I am supposed here to be making a tally of what the garden has cost over the last year. Instead I find I'm arguing that, whatever it cost, it was worth it. Yes, I admit to extravagance in plants. But I'm cheap on machinery. We have a good lawnmower (Honda HRB 536 CHXE, pounds 830), but no other gadgets. I can't stand the noise they make. Leaf vacs? What a terrible idea! Who wants to vacuum the garden after several hours wasted vacuuming the house?

I'm cheap on tools, too, as mine are mostly the ones my great-uncle used before they came to me. Anyone who has a new garden and no tools should save up for a stainless steel spade and border fork (Yeomans brand cost pounds 24.99 each). Good tools will become close friends, but poorly made ones will pull gardening down to their own tacky, insubstantial level.

Expenditure on herbicides and pesticides depends on your attitude. I sit on the fence, using as little as possible of either, but unwilling to do without entirely.

Last January I bought slug pellets (pounds 1.99) because the wretches were eating my Iris stylosa before I had time to pick them. In February I bought a pack of the residual weedkiller Pathclear (pounds 23.88). Plants had taken over the paths on the bank so enthusiastically that I could scarcely push my way through. In August I bought the herbicide Roundup (pounds 14.42) to help in the fight against bindweed. That is the total poison bill.

Having good soil, which we plaster liberally with muck and compost every winter and spring, I spend as little as possible on plant foods or medicines. We needed some of the iron tonic called Sequestrene (four packets at pounds 1.25 each) to dose our sickly-looking wisteria, and I also bought Osmocote slow-release fertiliser (pounds 7.45) to sprinkle on the pots round the garden. That one dose will provide all the food the plants in the pots need for a season. They can't be expected to survive without help. Bonemeal (pounds 2.56) is as standard an ingredient of the garden store as flour is in the larder. I use it whenever I plant.

The quaint term "sundries" covers the rest of the things I got from our local garden centre last year. First, vine eyes: 16 4-in ones at 24p each and 16 3-in ones at 18p each. Wall plants must be well trained and secured. They look better, given this attention, and they are safer, too. Branches that hang out from the wall may be frosted or caught by wind. Masses of vine eyes get eaten up in our kitchen garden, banged into the stone walls to provide anchors for the espalier and fan-trained pears.

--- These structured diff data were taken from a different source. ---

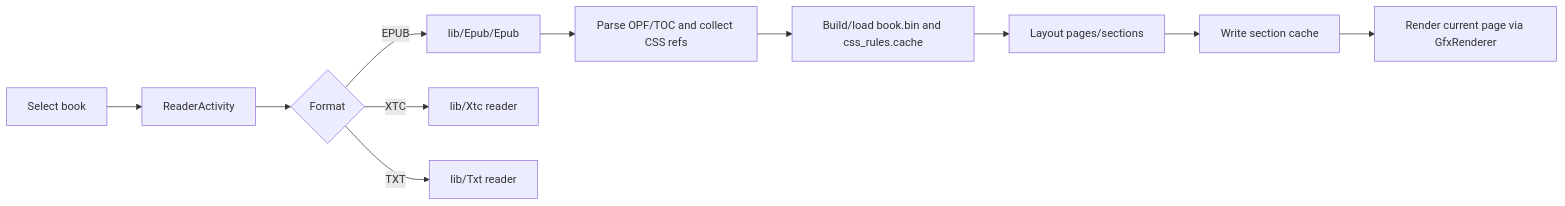
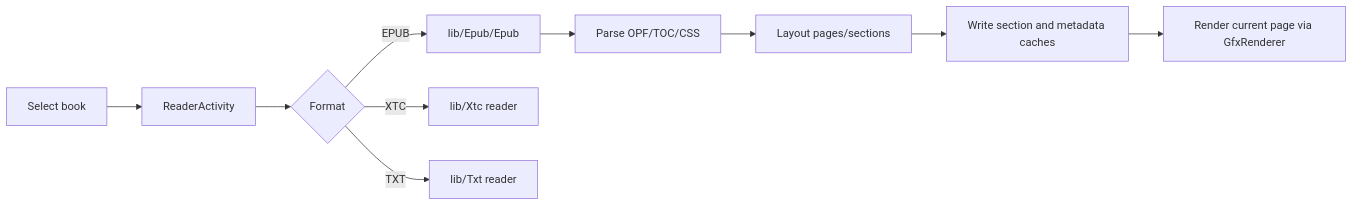
Before and after one commit to hudsonbrendon/crosspoint-reader: the third of 4 diagrams in docs/contributing/architecture.md, drawn with Mermaid. The commit also changed other lines of this file and 117 other files, not shown here.

````diff
--- a/docs/contributing/architecture.md
+++ b/docs/contributing/architecture.md
@@ -70,13 +69,12 @@
 ```mermaid
 flowchart LR
     A[Select book] --> B[ReaderActivity]
     B --> C{Format}
     C -->|EPUB| D[lib/Epub/Epub]
     C -->|XTC| E[lib/Xtc reader]
     C -->|TXT| F[lib/Txt reader]
-    D --> G[Parse OPF/TOC and collect CSS refs]
-    G --> H[Build/load book.bin and css_rules.cache]
-    H --> I[Layout pages/sections]
-    I --> J[Write section cache]
-    J --> K[Render current page via GfxRenderer]
+    D --> G[Parse OPF/TOC/CSS]
+    G --> H[Layout pages/sections]
+    H --> I[Write section and metadata caches]
+    I --> J[Render current page via GfxRenderer]
 ```
````
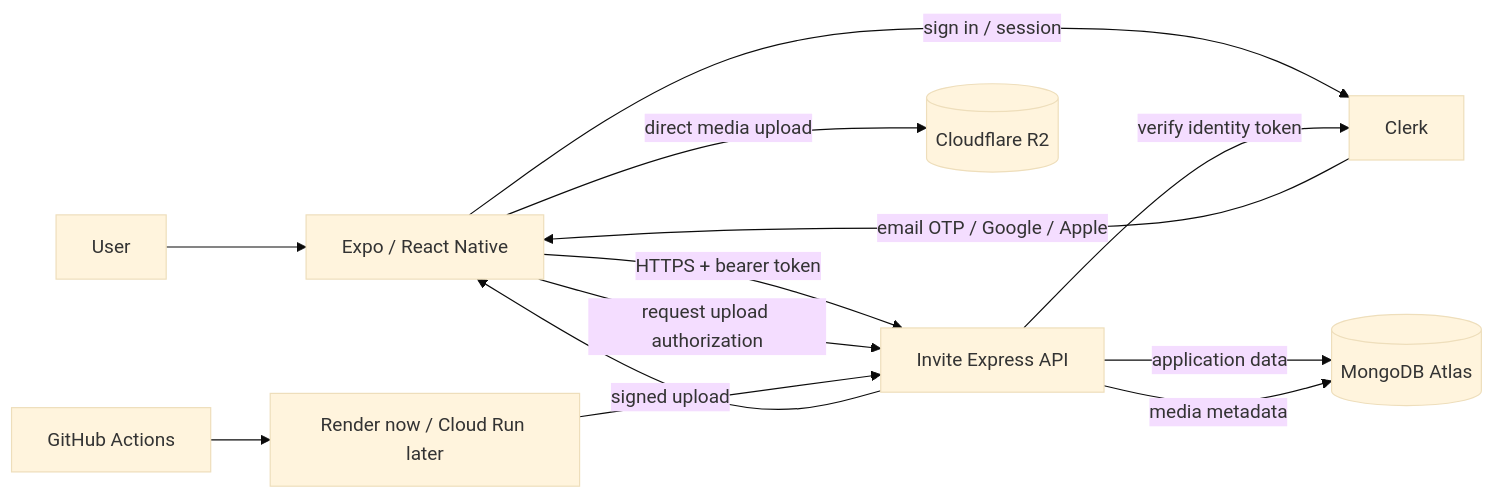
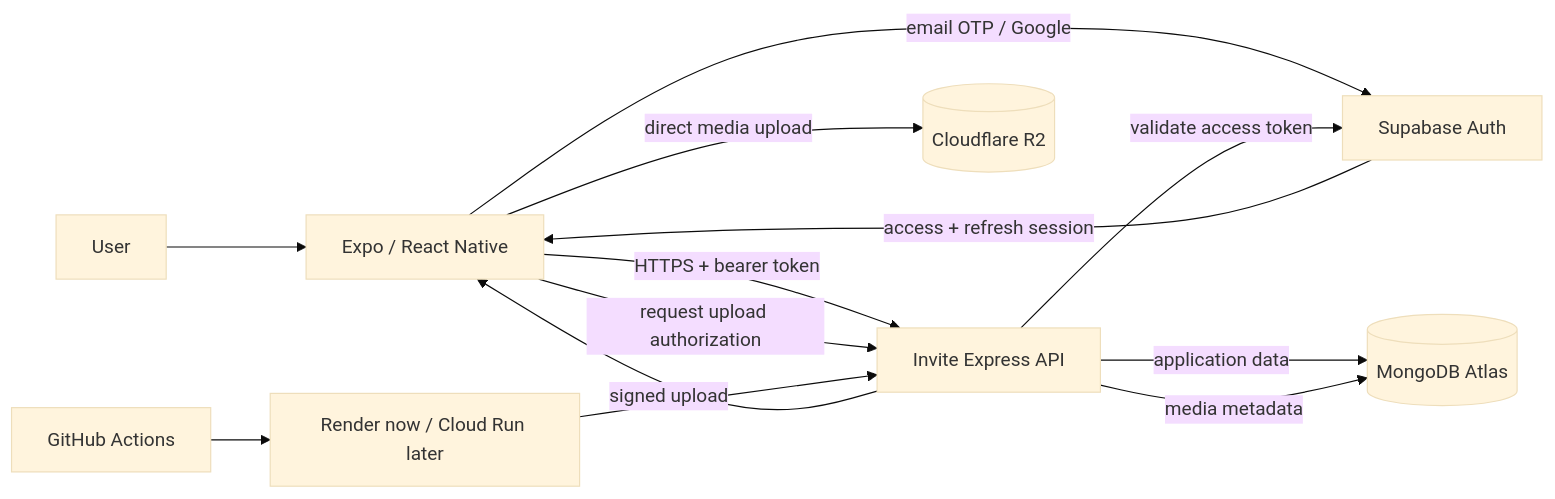
Before and after one commit to charifmahmoudi/Invite-someone-app: the first of 3 diagrams in docs/ARCHITECTURE.md, drawn with Mermaid (base theme). The commit also changed other lines of this file, not shown here.

Commit message:
docs: make Supabase Auth the target identity architecture

````diff
--- a/docs/ARCHITECTURE.md
+++ b/docs/ARCHITECTURE.md
@@ -22,15 +31,15 @@
 ```mermaid
 flowchart LR
   User[User] --> App[Expo / React Native]
-  App -->|sign in / session| Clerk[Clerk]
-  Clerk -->|email OTP / Google / Apple| App
+  App -->|email OTP / Google| Auth[Supabase Auth]
+  Auth -->|access + refresh session| App
   App -->|HTTPS + bearer token| API[Invite Express API]
-  API -->|verify identity token| Clerk
+  API -->|validate access token| Auth
   API -->|application data| Mongo[(MongoDB Atlas)]
   App -->|request upload authorization| API
   API -->|signed upload| App
   App -->|direct media upload| R2[(Cloudflare R2)]
   API -->|media metadata| Mongo
   GitHub[GitHub Actions] --> Host[Render now / Cloud Run later]
   Host --> API
 ```
````
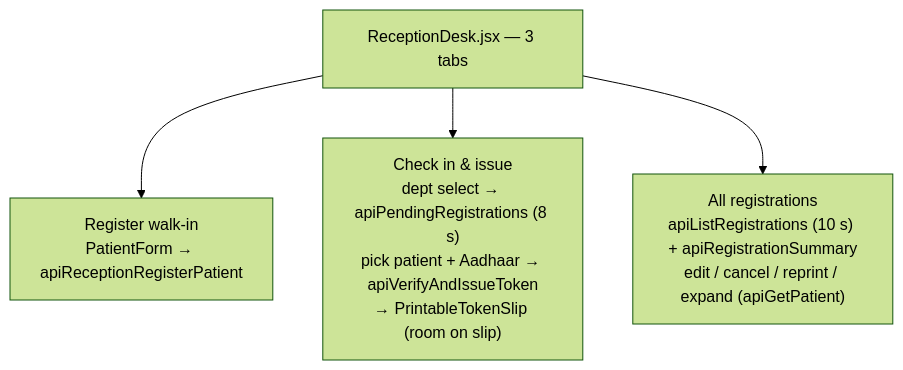
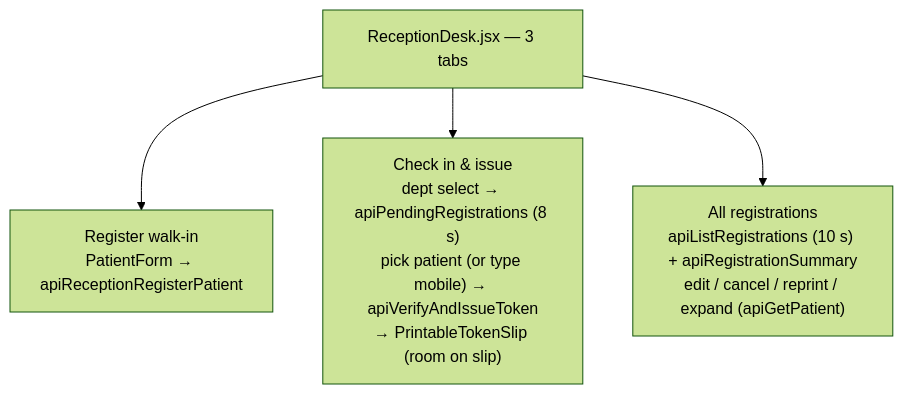
The eighth of 9 diagrams in docs/LLD-Frontend.md (kpr11/Hospital-queueless-Ticket), drawn with Mermaid (forest theme) before and after one commit. The commit also changed other lines of this file and 26 other files, not shown here.

````diff
--- a/docs/LLD-Frontend.md
+++ b/docs/LLD-Frontend.md
@@ -254,6 +254,6 @@
 ```mermaid
 flowchart TD
     RD["ReceptionDesk.jsx — 3 tabs"] --> T1["Register walk-in<br/>PatientForm → apiReceptionRegisterPatient"]
-    RD --> T2["Check in & issue<br/>dept select → apiPendingRegistrations (8 s)<br/>pick patient + Aadhaar → apiVerifyAndIssueToken<br/>→ PrintableTokenSlip (room on slip)"]
+    RD --> T2["Check in & issue<br/>dept select → apiPendingRegistrations (8 s)<br/>pick patient (or type mobile) → apiVerifyAndIssueToken<br/>→ PrintableTokenSlip (room on slip)"]
     RD --> T3["All registrations<br/>apiListRegistrations (10 s) + apiRegistrationSummary<br/>edit / cancel / reprint / expand (apiGetPatient)"]
 ```
````
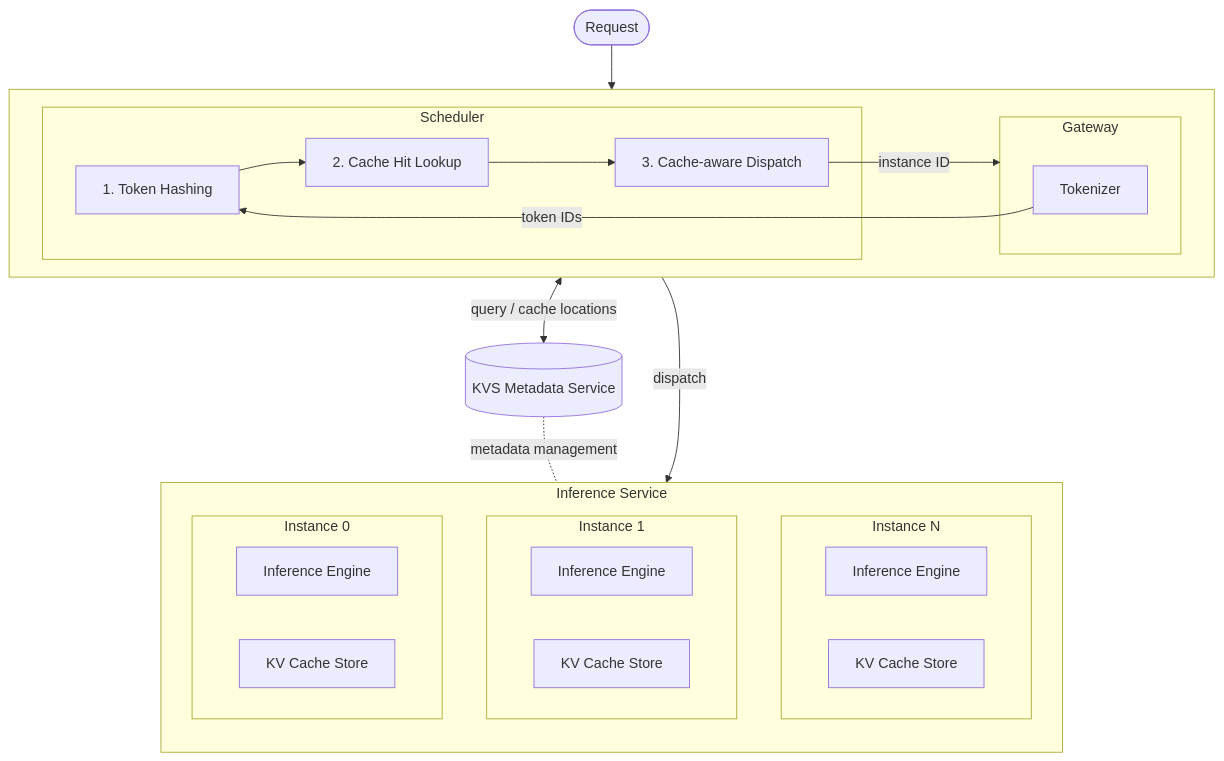
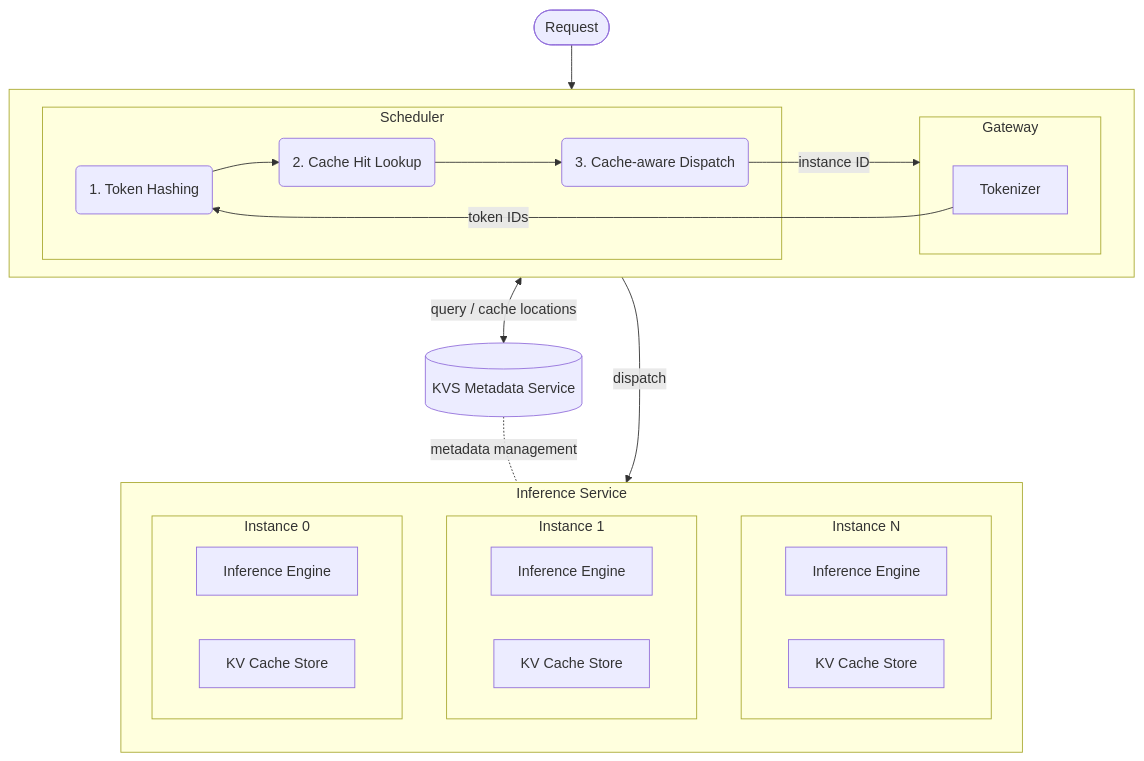
Before and after one commit to llumnix-project/llumnix: the diagram in docs/source/design/cache_aware_scheduling.md, drawn with Mermaid. The commit also changed 1 other file, not shown here.

````diff
--- a/docs/source/design/cache_aware_scheduling.md
+++ b/docs/source/design/cache_aware_scheduling.md
@@ -9,46 +9,46 @@
 ```mermaid
 graph TB
     Request([Request])
 
     subgraph Llumnix[" "]
         direction LR
         subgraph Gateway
             Tokenizer[Tokenizer]
         end
         subgraph Scheduler
-            Hash["1. Token Hashing"]
-            Lookup["2. Cache Hit Lookup"]
-            Dispatch["3. Cache-aware Dispatch"]
+            Hash("1. Token Hashing")
+            Lookup("2. Cache Hit Lookup")
+            Dispatch("3. Cache-aware Dispatch")
         end
     end
 
     KVS[(KVS Metadata Service)]
 
     subgraph InferenceService["Inference Service"]
         direction TB
         subgraph InstanceN[Instance N]
             direction LR
             EngineN[Inference Engine]
             StoreN[KV Cache Store]
         end
         subgraph Instance1[Instance 1]
             direction LR
             Engine1[Inference Engine]
             Store1[KV Cache Store]
         end
         subgraph Instance0[Instance 0]
             direction LR
             Engine0[Inference Engine]
             Store0[KV Cache Store]
         end
     end
 
     Request --> Tokenizer
     Tokenizer -->|token IDs| Hash
     Hash --> Lookup
     Lookup <-->|query / cache locations| KVS
     Lookup --> Dispatch
     Dispatch -->|instance ID| Gateway
     Gateway -->|dispatch| InferenceService
     KVS -.-|metadata management| InferenceService
 ```
````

I bought two balls of soft brown twine (pounds 2.39 each), and gravel (pounds 1.55 a sack) to top-dress the pots of tulips by the back door. We needed more bamboo canes for the tomato plants, (10 x 8ft canes at 26p each and 10 x 7ft ones at 25p) and four sacks of mini-chip bark to cover the newly weedkilled paths (pounds 5.25 each). I bought some wildly extravagant new plant labels (life is too short to cut up old yoghurt pots) and a special pen with ink that will not wash off in the rain (pounds 2.91 together).

So, is this the final bill for expenditure on the garden last year? No, of course it is not. It just covers the boring bits - and it is all I'm admitting to. What I spend on plants will for ever remain a secret between me and my deliciously indulgent bank manager.